__Task item__:
Down to the last line, set down the material below exactly, excluding pictures.

__Data for the task__:
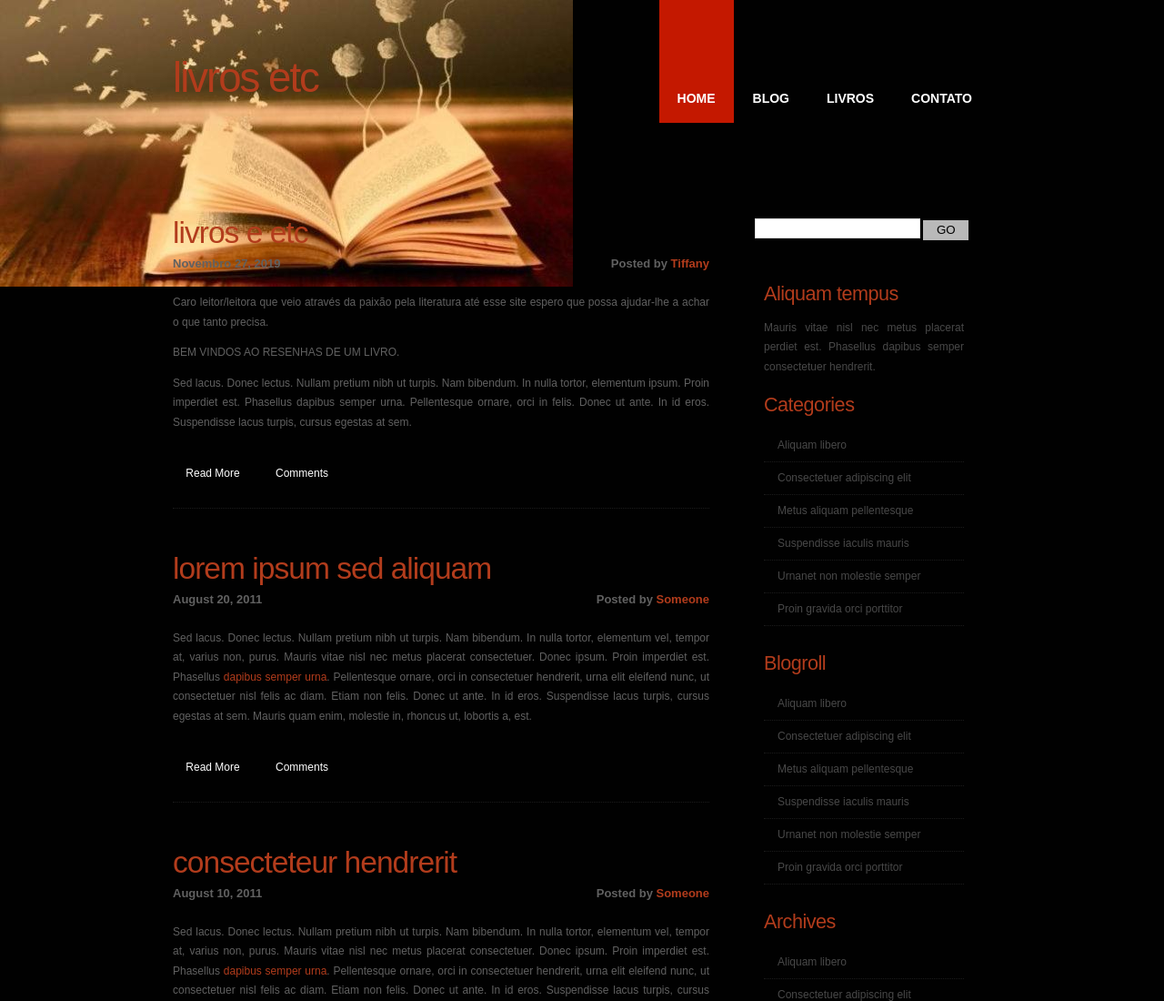
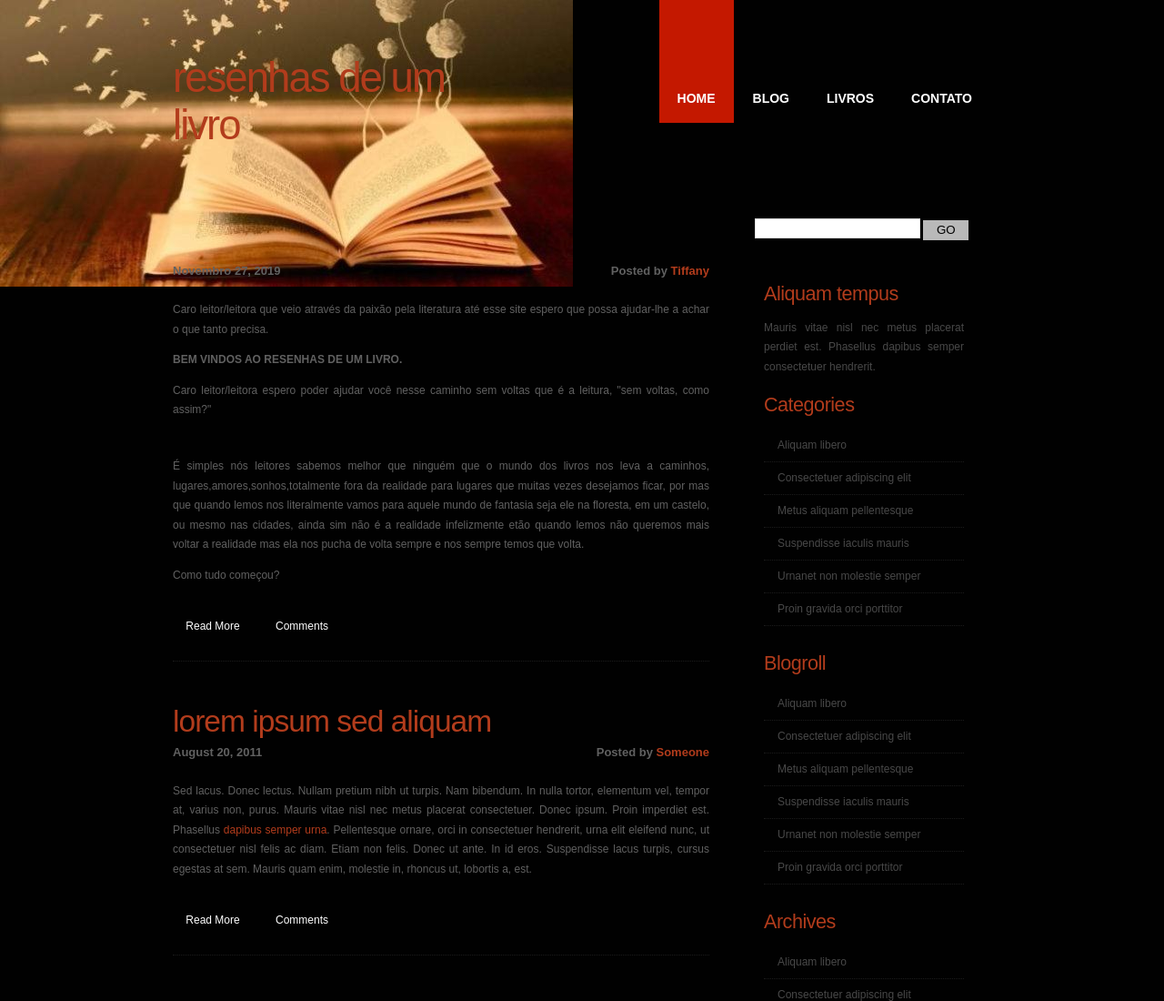
Before and after one commit to andressaaaaaaa/ProjetoNovotec, a plain HTML site: page ProjetoIntegradorTiffany/index.html in a window 1280 px wide. Shown: the top 1100 px of the page at 91% size. Drawn offline with Linux system fonts and the light colour scheme.

Commit message:
primeiros conteudos

```diff
--- a/ProjetoIntegradorTiffany/index.html
+++ b/ProjetoIntegradorTiffany/index.html
@@ -15,14 +15,14 @@ Released   : 20110815
 <meta name="keywords" content="" />
 <meta name="description" content="" />
 <meta http-equiv="content-type" content="text/html; charset=utf-8" />
-<title>Livros e etc</title>
+<title>Resenhas De Um Livro</title>
 <link href="style.css" rel="stylesheet" type="text/css" media="screen" />
 </head>
 <body>
 <div id="wrapper">
 	<div id="header" class="container">
 		<div id="logo">
-			<h1><a href="#">Livros  etc  </a></h1>
+			<h1><a href="#">Resenhas de Um Livro  </a></h1>
 			<p><a href="http://templated.co" rel="nofollow"></a></p>
 		</div>
 		<div id="menu">
@@ -38,13 +38,18 @@ Released   : 20110815
 	<div id="page">
 		<div id="content">
 			<div class="post">
-				<h2 class="title"><a href="#">Livros e etc  </a></h2>
+				<br>
+				<br><br><br>
 				<p class="meta"><span class="date">Novembro 27, 2019</span><span class="posted">Posted by <a href="#">Tiffany</a></span></p>
 				<div style="clear: both;">&nbsp;</div>
 				<div class="entry">
 					<p>Caro leitor/leitora que veio através da paixão pela literatura até esse site espero que possa ajudar-lhe a achar o que tanto precisa.</p>
-					<p>BEM VINDOS AO RESENHAS DE UM LIVRO.</p>
-					<p>Sed lacus. Donec lectus. Nullam pretium nibh ut turpis. Nam bibendum. In nulla tortor, elementum ipsum. Proin imperdiet est. Phasellus dapibus semper urna. Pellentesque ornare, orci in felis. Donec ut ante. In id eros. Suspendisse lacus turpis, cursus egestas at sem.</p>
+					<p> <strong>BEM VINDOS AO RESENHAS DE UM LIVRO.</strong></p>
+					<p>Caro leitor/leitora espero poder ajudar você nesse caminho sem voltas que é a leitura, "sem voltas, como assim?"</p>
+					<br><br>
+					<P>É simples nós leitores sabemos melhor que ninguém que o mundo dos livros nos leva a caminhos, lugares,amores,sonhos,totalmente fora da realidade para lugares que muitas vezes desejamos ficar, por mas que quando lemos nos literalmente vamos para aquele mundo de fantasia seja ele na floresta, em um castelo, ou mesmo nas cidades, ainda sim não é a realidade infelizmente etão quando lemos não queremos mais voltar a realidade mas ela nos pucha de volta sempre e nos sempre temos que volta.</P>
+					<P>Como tudo começou?</P>
+
 					<p class="links"><a href="#" class="more">Read More</a><a href="#" title="b0x" class="comments">Comments</a></p>
 				</div>
 			</div>
```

__Response to the exercise__:
Before and after one commit to andressaaaaaaa/ProjetoNovotec, a plain HTML site: page ProjetoIntegradorTiffany/index.html in a window 1280 px wide. Shown: the top 1100 px of the page at 91% size. Drawn offline with Linux system fonts and the light colour scheme.

Commit message:
primeiros conteudos

```diff
--- a/ProjetoIntegradorTiffany/index.html
+++ b/ProjetoIntegradorTiffany/index.html
@@ -15,14 +15,14 @@ Released   : 20110815
 <meta name="keywords" content="" />
 <meta name="description" content="" />
 <meta http-equiv="content-type" content="text/html; charset=utf-8" />
-<title>Livros e etc</title>
+<title>Resenhas De Um Livro</title>
 <link href="style.css" rel="stylesheet" type="text/css" media="screen" />
 </head>
 <body>
 <div id="wrapper">
 	<div id="header" class="container">
 		<div id="logo">
-			<h1><a href="#">Livros  etc  </a></h1>
+			<h1><a href="#">Resenhas de Um Livro  </a></h1>
 			<p><a href="http://templated.co" rel="nofollow"></a></p>
 		</div>
 		<div id="menu">
@@ -38,13 +38,18 @@ Released   : 20110815
 	<div id="page">
 		<div id="content">
 			<div class="post">
-				<h2 class="title"><a href="#">Livros e etc  </a></h2>
+				<br>
+				<br><br><br>
 				<p class="meta"><span class="date">Novembro 27, 2019</span><span class="posted">Posted by <a href="#">Tiffany</a></span></p>
 				<div style="clear: both;">&nbsp;</div>
 				<div class="entry">
 					<p>Caro leitor/leitora que veio através da paixão pela literatura até esse site espero que possa ajudar-lhe a achar o que tanto precisa.</p>
-					<p>BEM VINDOS AO RESENHAS DE UM LIVRO.</p>
-					<p>Sed lacus. Donec lectus. Nullam pretium nibh ut turpis. Nam bibendum. In nulla tortor, elementum ipsum. Proin imperdiet est. Phasellus dapibus semper urna. Pellentesque ornare, orci in felis. Donec ut ante. In id eros. Suspendisse lacus turpis, cursus egestas at sem.</p>
+					<p> <strong>BEM VINDOS AO RESENHAS DE UM LIVRO.</strong></p>
+					<p>Caro leitor/leitora espero poder ajudar você nesse caminho sem voltas que é a leitura, "sem voltas, como assim?"</p>
+					<br><br>
+					<P>É simples nós leitores sabemos melhor que ninguém que o mundo dos livros nos leva a caminhos, lugares,amores,sonhos,totalmente fora da realidade para lugares que muitas vezes desejamos ficar, por mas que quando lemos nos literalmente vamos para aquele mundo de fantasia seja ele na floresta, em um castelo, ou mesmo nas cidades, ainda sim não é a realidade infelizmente etão quando lemos não queremos mais voltar a realidade mas ela nos pucha de volta sempre e nos sempre temos que volta.</P>
+					<P>Como tudo começou?</P>
+
 					<p class="links"><a href="#" class="more">Read More</a><a href="#" title="b0x" class="comments">Comments</a></p>
 				</div>
 			</div>
```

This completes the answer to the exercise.